    Intermodal II: Domestic Intermodal Service

    Putting domestic containers on the rail can save shippers a lot of money, if they can deal with service that has historically been less consistent than long-haul trucking. The US Class I railroads are working hard to provide a truck-like service to shippers, simplifying networks, especially on domestic intermodal, which generally provides faster end-to-end service than international intermodal. Nevertheless, there have been service disruptions this year in Dallas, Chicago, Jacksonville, Los Angeles, Oakland, and Seattle-Tacoma with strong demand and equipment supply challenges as container and chassis turns are well below pre-pandemic levels. Meanwhile, Schneider National will switch from BNSF Railway to Union Pacific Railroad in 2023, a reshuffling that could change how much business shippers do with top intermodal marketing companies (IMCs). This session will explore these issues and discuss how the US intermodal network will keep containers flowing as asset-based IMCs expand their container fleets. 

Wednesday, 28 September

  • 09:45am - 10:15am (PST) / 28/sep/2022 02:45 pm - 28/sep/2022 03:15 pm

    Intermodal III: Domestic Intermodal vs. Trucking – A Pricing Analysis

    In this session, the JOC will present its proprietary research around a central question: How much should an average US shipper save using domestic intermodal compared with long-haul trucking?
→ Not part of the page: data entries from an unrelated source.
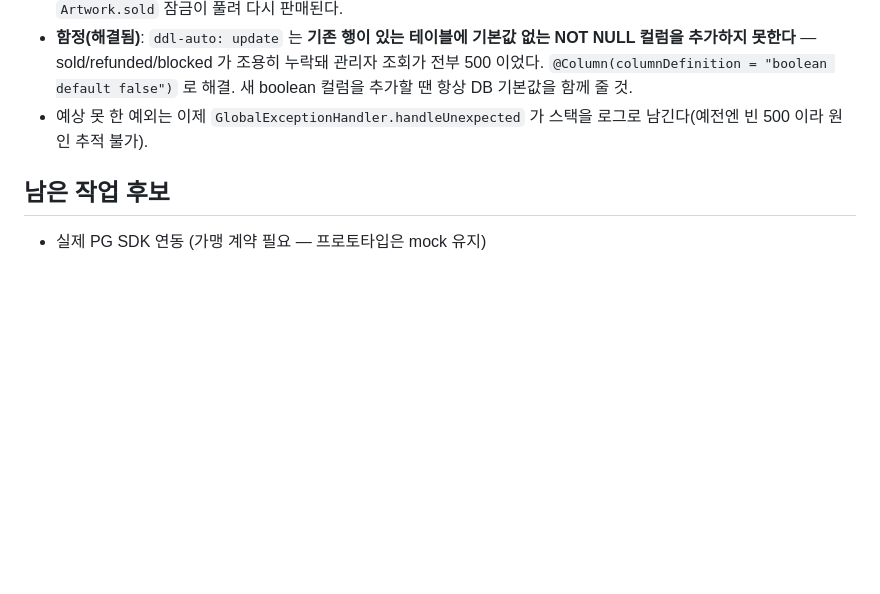
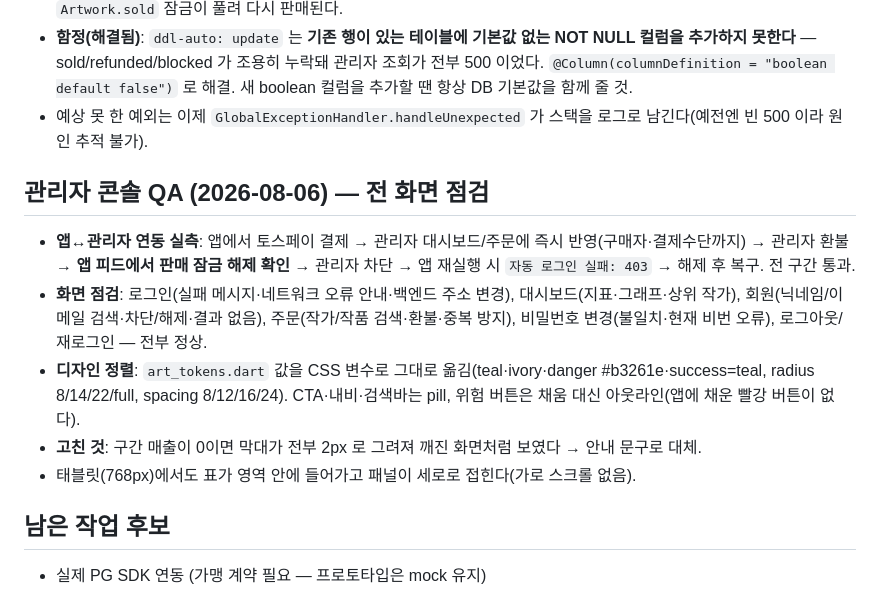
Before and after one commit to KYUNGWONS/ART_NARA, a Markdown page: CLAUDE.md, the part around the change. GitHub-like rendering; blank space fills up the shorter version.

Commit message:
docs: record the admin console QA pass
Co-Authored-By: Claude Opus 5 <noreply@anthropic.com>

```diff
--- a/CLAUDE.md
+++ b/CLAUDE.md
@@ -177,6 +177,14 @@ API 27케이스 전건 통과: 공개 조회 6(피드·페이징·상한·상세
 - **함정(해결됨)**: `ddl-auto: update` 는 **기존 행이 있는 테이블에 기본값 없는 NOT NULL 컬럼을 추가하지 못한다** — sold/refunded/blocked 가 조용히 누락돼 관리자 조회가 전부 500 이었다. `@Column(columnDefinition = "boolean default false")` 로 해결. 새 boolean 컬럼을 추가할 땐 항상 DB 기본값을 함께 줄 것.
 - 예상 못 한 예외는 이제 `GlobalExceptionHandler.handleUnexpected` 가 스택을 로그로 남긴다(예전엔 빈 500 이라 원인 추적 불가).
 
+## 관리자 콘솔 QA (2026-08-06) — 전 화면 점검
+
+- **앱↔관리자 연동 실측**: 앱에서 토스페이 결제 → 관리자 대시보드/주문에 즉시 반영(구매자·결제수단까지) → 관리자 환불 → **앱 피드에서 판매 잠금 해제 확인** → 관리자 차단 → 앱 재실행 시 `자동 로그인 실패: 403` → 해제 후 복구. 전 구간 통과.
+- **화면 점검**: 로그인(실패 메시지·네트워크 오류 안내·백엔드 주소 변경), 대시보드(지표·그래프·상위 작가), 회원(닉네임/이메일 검색·차단/해제·결과 없음), 주문(작가/작품 검색·환불·중복 방지), 비밀번호 변경(불일치·현재 비번 오류), 로그아웃/재로그인 — 전부 정상.
+- **디자인 정렬**: `art_tokens.dart` 값을 CSS 변수로 그대로 옮김(teal·ivory·danger #b3261e·success=teal, radius 8/14/22/full, spacing 8/12/16/24). CTA·내비·검색바는 pill, 위험 버튼은 채움 대신 아웃라인(앱에 채운 빨강 버튼이 없다).
+- **고친 것**: 구간 매출이 0이면 막대가 전부 2px 로 그려져 깨진 화면처럼 보였다 → 안내 문구로 대체.
+- 태블릿(768px)에서도 표가 영역 안에 들어가고 패널이 세로로 접힌다(가로 스크롤 없음).
+
 ## 남은 작업 후보
 
 - 실제 PG SDK 연동 (가맹 계약 필요 — 프로토타입은 mock 유지)
```
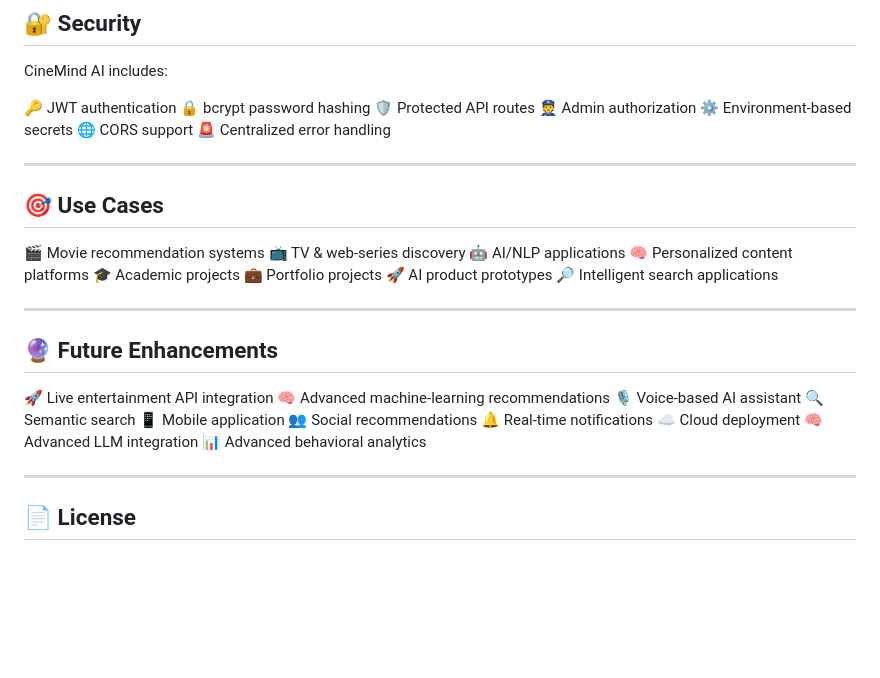
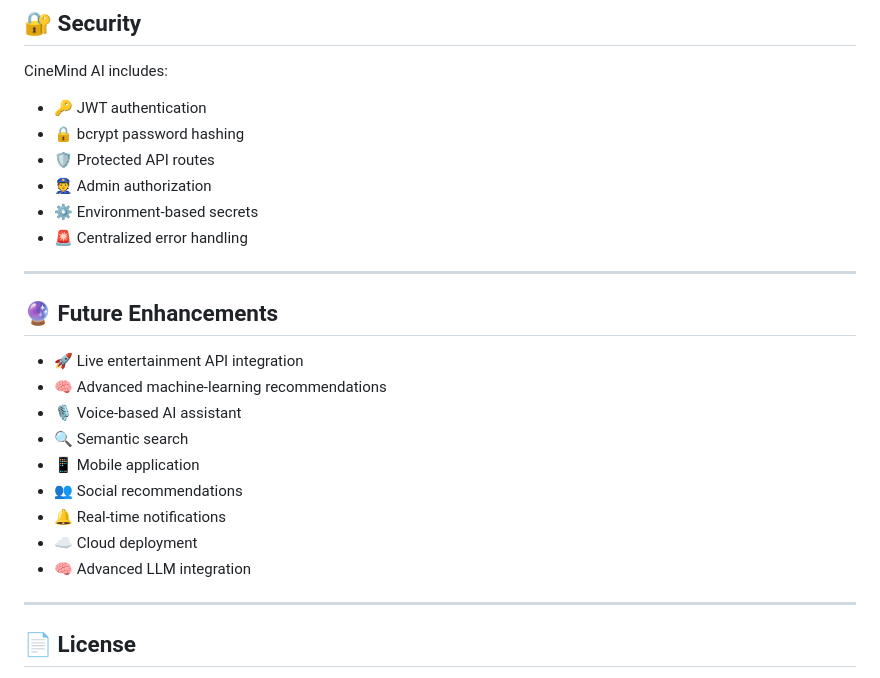
Before and after one commit to Sanjana7941/AI-Entertainment-Discovery-Platform, a Markdown page: README.md, the part around the change. Drawn GitHub-style; blank space fills up the shorter version.

```diff
--- a/README.md
+++ b/README.md
@@ -246,41 +246,26 @@ Administrators can manage the entire platform.
 
 CineMind AI includes:
 
-🔑 JWT authentication
-🔒 bcrypt password hashing
-🛡️ Protected API routes
-👮 Admin authorization
-⚙️ Environment-based secrets
-🌐 CORS support
-🚨 Centralized error handling
-
----
-
-## 🎯 Use Cases
-
-🎬 Movie recommendation systems
-📺 TV & web-series discovery
-🤖 AI/NLP applications
-🧠 Personalized content platforms
-🎓 Academic projects
-💼 Portfolio projects
-🚀 AI product prototypes
-🔎 Intelligent search applications
+* 🔑 JWT authentication
+* 🔒 bcrypt password hashing
+* 🛡️ Protected API routes
+* 👮 Admin authorization
+* ⚙️ Environment-based secrets
+* 🚨 Centralized error handling
 
 ---
 
 ## 🔮 Future Enhancements
 
-🚀 Live entertainment API integration
-🧠 Advanced machine-learning recommendations
-🎙️ Voice-based AI assistant
-🔍 Semantic search
-📱 Mobile application
-👥 Social recommendations
-🔔 Real-time notifications
-☁️ Cloud deployment
-🧠 Advanced LLM integration
-📊 Advanced behavioral analytics
+* 🚀 Live entertainment API integration
+* 🧠 Advanced machine-learning recommendations
+* 🎙️ Voice-based AI assistant
+* 🔍 Semantic search
+* 📱 Mobile application
+* 👥 Social recommendations
+* 🔔 Real-time notifications
+* ☁️ Cloud deployment
+* 🧠 Advanced LLM integration
 
 ---
 
```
We will present our latest findings, and then our panelists will sit down to talk about where intermodal delivers the strongest value, where trucking is highly competitive, and how shippers should weigh cost savings against service disruptions and the potential for unplanned accessorial fees when making modal decisions going into 2023. 
  • 11:30am - 12:00pm (PST) / 28/sep/2022 04:30 pm - 28/sep/2022 05:00 pm

    Intermodal IV: Reefer Intermodal — Is it a Viable Option?

    While intermodal has historically been dominated with standard dry goods, several intermodal marketing companies (IMCs) now are investing in temperature-controlled containers to handle perishables on trains. For many years, reefer containers were unable to hold as many pallets as a standard reefer trailer, and US Class I railroads have been nudging IMCs away from trailer-on-flatcar business because it’s not as efficient as containers-on-flatcar business. A new “Slimline” model of reefer containers, however, has closed the gap on carrying capacity, allowing IMCs to effectively compete for perishable freight. Large IMCs such as Hub Group and J.B. Hunt Transport Services also have entered the temperature-controlled intermodal market, competing against more legacy providers in temperature-controlled trucking and intermodal such as C.R. England, KLLM Transport, Marten Transport, NFI Industries, Prime, and TigerCool Express. This session will assess the future of temperature-controlled intermodal and what the future may hold for this newer way to move temperature-controlled freight in the US. 

  • 01:00pm - 01:45pm (PST) / 28/sep/2022 06:00 pm - 28/sep/2022 06:45 pm

    Intermodal V: Containers, Chassis, and the Pursuit of Equipment to Meet Demand

    With a surge in international imports and domestic intermodal traffic, the supply chain needs more equipment to efficiently move the freight. To satisfy demand, there must be more containers, more chassis, and more productivity in the intermodal networks. But not everyone is making the same level of investment. While large intermodal providers, less-than-truckload providers, and US retailers are growing their container fleets, US Class I railroads Norfolk Southern and Union Pacific are focusing instead on buying more chassis. Equipment lessors DCLI and Milestone Equipment Holdings have felt the pressure to supply enough equipment to move the freight. This session will analyze the investments in containers, chassis, and other equipment necessary to handle the future of freight.